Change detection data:

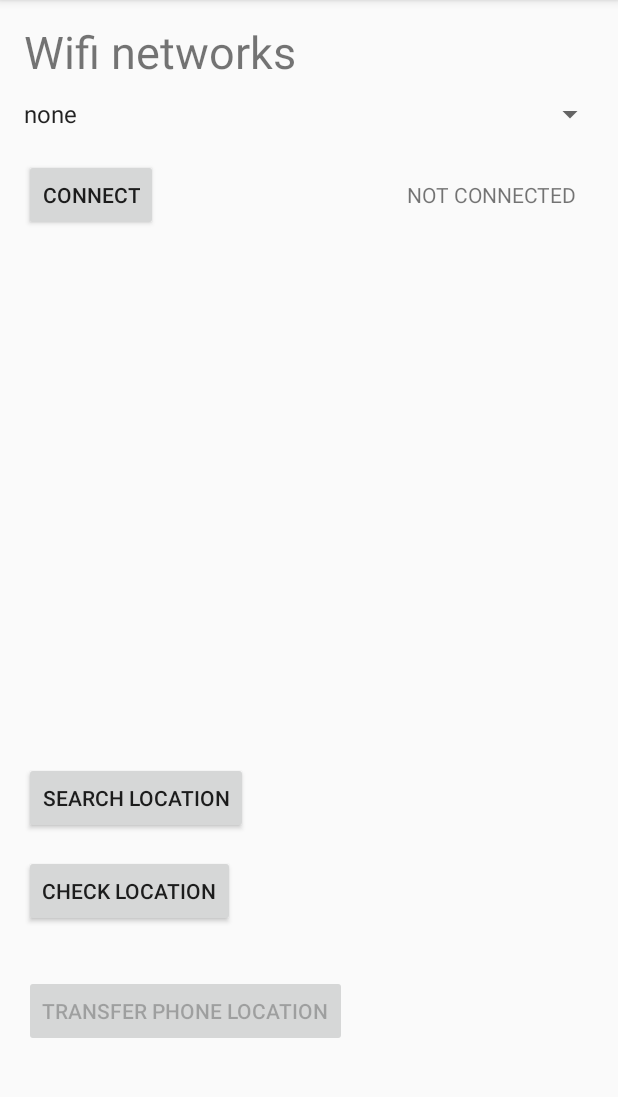
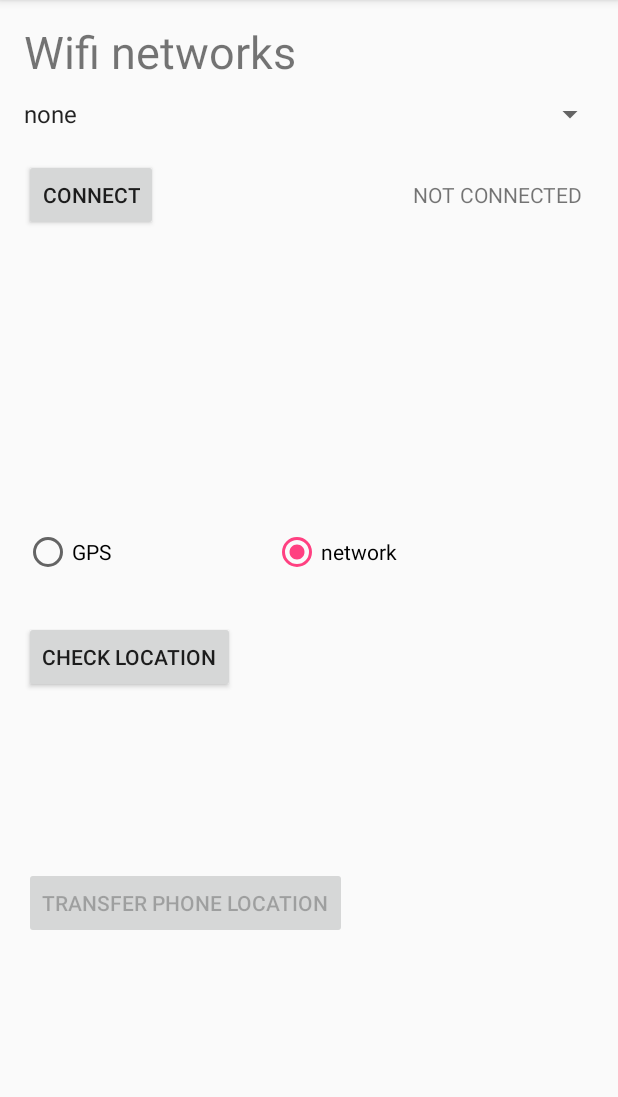
Before and after one commit to Mariani88/tesis-android-config, an Android app: the ConfiguratorActivity screen opened directly, with no data from a screen before it, after a tap on "CHECK LOCATION", on a phone screen of 412 x 824 dp, the part 84-1181 px from its top. Run offline under Robolectric (Android 15) with nearby library versions, the phone set to English and light mode, and no system bars.

Commit message:
add GPS and NETWORK providers

```diff
--- a/app/src/main/AndroidManifest.xml
+++ b/app/src/main/AndroidManifest.xml
@@ -26,7 +26,7 @@
         </activity>
         <activity
             android:name=".configurator.view.ConfiguratorActivity"
-            android:screenOrientation="portrait"></activity>
+            android:screenOrientation="portrait" />
         <!--
              The API key for Google Maps-based APIs is defined as a string resource.
              (See the file "res/values/google_maps_api.xml").
@@ -41,7 +41,8 @@
 
         <activity
             android:name=".configurator.view.LocationActivity"
-            android:label="@string/title_activity_location"></activity>
+            android:label="@string/title_activity_location"
+            android:screenOrientation="portrait"/>
     </application>
 
 </manifest>
--- a/app/src/main/java/tesis/untref/com/alarmmanagerapp/configurator/presenter/ConfiguratorPresenter.kt
+++ b/app/src/main/java/tesis/untref/com/alarmmanagerapp/configurator/presenter/ConfiguratorPresenter.kt
@@ -7,10 +7,14 @@ import tesis.untref.com.alarmmanagerapp.location.infrastructure.LocationService
 
 class ConfiguratorPresenter(private val configuratorView: ConfiguratorView, private val locationService: LocationService) {
 
-    fun findLocation() {
-        val location = locationService
-                .findLastKnownLocation()?.toGoogleMapsCoordinate()?.
-                        let { configuratorView.goLocationView(it) } ?: configuratorView.reportLocationNotFound()
+    fun findLocation(locationProvider: String) {
+        locationService
+                .findLastKnownLocation(locationProvider)?.toGoogleMapsCoordinate()?.let { configuratorView.goLocationView(it) }
+                ?: configuratorView.reportLocationNotFound()
+    }
+
+    fun setLocationProvider(locationProvider: String) {
+        configuratorView.configLocationProvider(locationProvider)
     }
 }
 
--- a/app/src/main/java/tesis/untref/com/alarmmanagerapp/configurator/view/ConfiguratorActivity.kt
+++ b/app/src/main/java/tesis/untref/com/alarmmanagerapp/configurator/view/ConfiguratorActivity.kt
@@ -1,6 +1,8 @@
 package tesis.untref.com.alarmmanagerapp.configurator.view
 
 import android.content.Intent
+import android.location.LocationManager.GPS_PROVIDER
+import android.location.LocationManager.NETWORK_PROVIDER
 import android.os.Bundle
 import android.support.v7.app.AppCompatActivity
 import android.view.View
@@ -12,7 +14,11 @@ import tesis.untref.com.alarmmanagerapp.configurator.presenter.ConfiguratorPrese
 import tesis.untref.com.alarmmanagerapp.location.infrastructure.LocationService
 
 class ConfiguratorActivity : AppCompatActivity(), AdapterView.OnItemSelectedListener, ConfiguratorView {
+
     private lateinit var configuratorPresenter: ConfiguratorPresenter
+    private var locationProvider = NETWORK_PROVIDER
+    private lateinit var gpsProviderButton: RadioButton
+    private lateinit var networkProviderButton: RadioButton
 
     override fun onCreate(savedInstanceState: Bundle?) {
         super.onCreate(savedInstanceState)
@@ -29,17 +35,20 @@ class ConfiguratorActivity : AppCompatActivity(), AdapterView.OnItemSelectedList
         networksSpinner.adapter = adapter
         networksSpinner.onItemSelectedListener = this
 
-        val checkLocationButton = findViewById<Button>(R.id.check_location_button)
-        checkLocationButton.setOnClickListener { configuratorPresenter.findLocation() }
+        gpsProviderButton = findViewById(R.id.gps_button)
+        networkProviderButton = findViewById(R.id.network_button)
 
 
+        val checkLocationButton = findViewById<Button>(R.id.check_location_button)
+        gpsProviderButton.setOnClickListener { configuratorPresenter.setLocationProvider(GPS_PROVIDER) }
+        networkProviderButton.setOnClickListener { configuratorPresenter.setLocationProvider(NETWORK_PROVIDER) }
+        checkLocationButton.setOnClickListener { configuratorPresenter.findLocation(locationProvider) }
     }
-
-
 
     override fun onNothingSelected(parent: AdapterView<*>?) {
 
     }
+
 
     override fun onItemSelected(parent: AdapterView<*>?, view: View?, position: Int, id: Long) {
 
@@ -49,10 +58,21 @@ class ConfiguratorActivity : AppCompatActivity(), AdapterView.OnItemSelectedList
         val intent = Intent(this, LocationActivity::class.java)
         intent.putExtra("location", location)
         startActivity(intent)
-
     }
 
     override fun reportLocationNotFound() {
         Toast.makeText(this, "Location not found, retry please", LENGTH_LONG).show()
     }
+
+    override fun configLocationProvider(locationProvider: String) {
+        when (locationProvider) {
+            NETWORK_PROVIDER -> configProvider({ gpsProviderButton.isChecked = false }, NETWORK_PROVIDER)
+            GPS_PROVIDER -> configProvider({ networkProviderButton.isChecked = false }, GPS_PROVIDER)
+        }
+    }
+
+    private fun configProvider(uncheckRadioButton: () -> Unit, selectedProvider: String) {
+        uncheckRadioButton()
+        this.locationProvider = selectedProvider
+    }
 }
--- a/app/src/main/java/tesis/untref/com/alarmmanagerapp/configurator/view/ConfiguratorView.kt
+++ b/app/src/main/java/tesis/untref/com/alarmmanagerapp/configurator/view/ConfiguratorView.kt
@@ -5,4 +5,5 @@ import com.google.android.gms.maps.model.LatLng
 interface ConfiguratorView {
     fun goLocationView(location: LatLng)
     fun reportLocationNotFound()
+    fun configLocationProvider(locationProvider: String)
 }
--- a/app/src/main/java/tesis/untref/com/alarmmanagerapp/location/infrastructure/LocationService.kt
+++ b/app/src/main/java/tesis/untref/com/alarmmanagerapp/location/infrastructure/LocationService.kt
@@ -9,12 +9,14 @@ import tesis.untref.com.alarmmanagerapp.location.infrastructure.listener.Default
 
 class LocationService(private val context: Context) {
 
-    fun findLastKnownLocation(): Location? {
+    fun findLastKnownLocation(locationProvider: String): Location? {
         val locationManager = context.getSystemService(Context.LOCATION_SERVICE) as LocationManager
-        val networkProvider = LocationManager.NETWORK_PROVIDER
+        //LocationManager.NETWORK_PROVIDER
         ContextCompat.checkSelfPermission(context, Manifest.permission.ACCESS_FINE_LOCATION)
-        locationManager.requestLocationUpdates(networkProvider, 30000, 50f, DefaultLocationListener(context))
+        locationManager.requestLocationUpdates(locationProvider, getMinTime(locationProvider), 5f, DefaultLocationListener(context))
+        return locationManager.getLastKnownLocation(locationProvider)
+    }
 
-        return locationManager.getLastKnownLocation(networkProvider)
-    }
+    private fun getMinTime(locationProvider: String): Long =
+            if (locationProvider == LocationManager.NETWORK_PROVIDER) 30000 else 120000
 }
--- a/app/src/main/res/layout/activity_configurator.xml
+++ b/app/src/main/res/layout/activity_configurator.xml
@@ -33,7 +33,7 @@
         app:layout_constraintTop_toTopOf="parent" />
 
     <Button
-        android:id="@+id/button"
+        android:id="@+id/connect_button"
         android:layout_width="wrap_content"
         android:layout_height="wrap_content"
         android:layout_marginLeft="16dp"
@@ -48,8 +48,8 @@
         android:layout_width="wrap_content"
         android:layout_height="wrap_content"
 
-        android:layout_marginEnd="27dp"
-        android:layout_marginRight="27dp"
+        android:layout_marginEnd="23dp"
+        android:layout_marginRight="23dp"
         android:layout_marginTop="32dp"
         android:text="@string/not_connected"
         app:layout_constraintEnd_toEndOf="parent"
@@ -59,15 +59,15 @@
         android:id="@+id/transfer_location_button"
         android:layout_width="wrap_content"
         android:layout_height="wrap_content"
-        android:layout_marginBottom="70dp"
+        android:layout_marginBottom="34dp"
         android:layout_marginLeft="16dp"
         android:layout_marginStart="16dp"
-        android:layout_marginTop="80dp"
+        android:layout_marginTop="8dp"
         android:enabled="false"
         android:text="@string/transfer_phone_location"
         app:layout_constraintBottom_toBottomOf="parent"
         app:layout_constraintStart_toStartOf="parent"
-        app:layout_constraintTop_toTopOf="@+id/check_location_button" />
+        app:layout_constraintTop_toBottomOf="@+id/check_location_button" />
 
     <Button
         android:id="@+id/check_location_button"
@@ -75,21 +75,39 @@
         android:layout_height="wrap_content"
         android:layout_marginLeft="16dp"
         android:layout_marginStart="16dp"
-        android:layout_marginTop="14dp"
+        android:layout_marginTop="30dp"
         android:enabled="true"
         android:text="@string/check_location"
         app:layout_constraintStart_toStartOf="parent"
-        app:layout_constraintTop_toBottomOf="@+id/search_location_button" />
+        app:layout_constraintTop_toBottomOf="@+id/gps_button" />
 
-    <Button
-        android:id="@+id/search_location_button"
+    <RadioButton
+        android:id="@+id/gps_button"
         android:layout_width="wrap_content"
         android:layout_height="wrap_content"
-        android:layout_marginBottom="212dp"
+        android:layout_marginBottom="194dp"
         android:layout_marginLeft="16dp"
         android:layout_marginStart="16dp"
-        android:text="@string/search_location"
+        android:checked="false"
+        android:layout_marginTop="8dp"
+        android:text="@string/gps"
         app:layout_constraintBottom_toBottomOf="parent"
-        app:layout_constraintStart_toStartOf="parent" />
+        app:layout_constraintStart_toStartOf="parent"
+        app:layout_constraintTop_toBottomOf="@+id/connect_button" />
+
+    <RadioButton
+        android:id="@+id/network_button"
+        android:layout_width="wrap_content"
+        android:layout_height="wrap_content"
+        android:layout_marginBottom="30dp"
+        android:layout_marginTop="8dp"
+        android:text="@string/network"
+        android:checked="true"
+        app:layout_constraintBottom_toTopOf="@+id/check_location_button"
+        app:layout_constraintEnd_toEndOf="parent"
+        app:layout_constraintHorizontal_bias="0.552"
+        app:layout_constraintStart_toStartOf="parent"
+        app:layout_constraintTop_toBottomOf="@+id/connect_button"
+        app:layout_constraintVertical_bias="1.0" />
 
 </android.support.constraint.ConstraintLayout>
--- a/app/src/main/res/values/strings.xml
+++ b/app/src/main/res/values/strings.xml
@@ -12,6 +12,8 @@
     <string name="title_activity_location">Location</string>
     <string name="check_location">check location</string>
     <string name="search_location">search location</string>
+    <string name="gps">GPS</string>
+    <string name="network">network</string>
 
 
 </resources>
```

PROMPT:
Among the lines above, find those with the string "getMinTime" and copy them.

FINISHED EXERCISE:
+        locationManager.requestLocationUpdates(locationProvider, getMinTime(locationProvider), 5f, DefaultLocationListener(context))
+    private fun getMinTime(locationProvider: String): Long =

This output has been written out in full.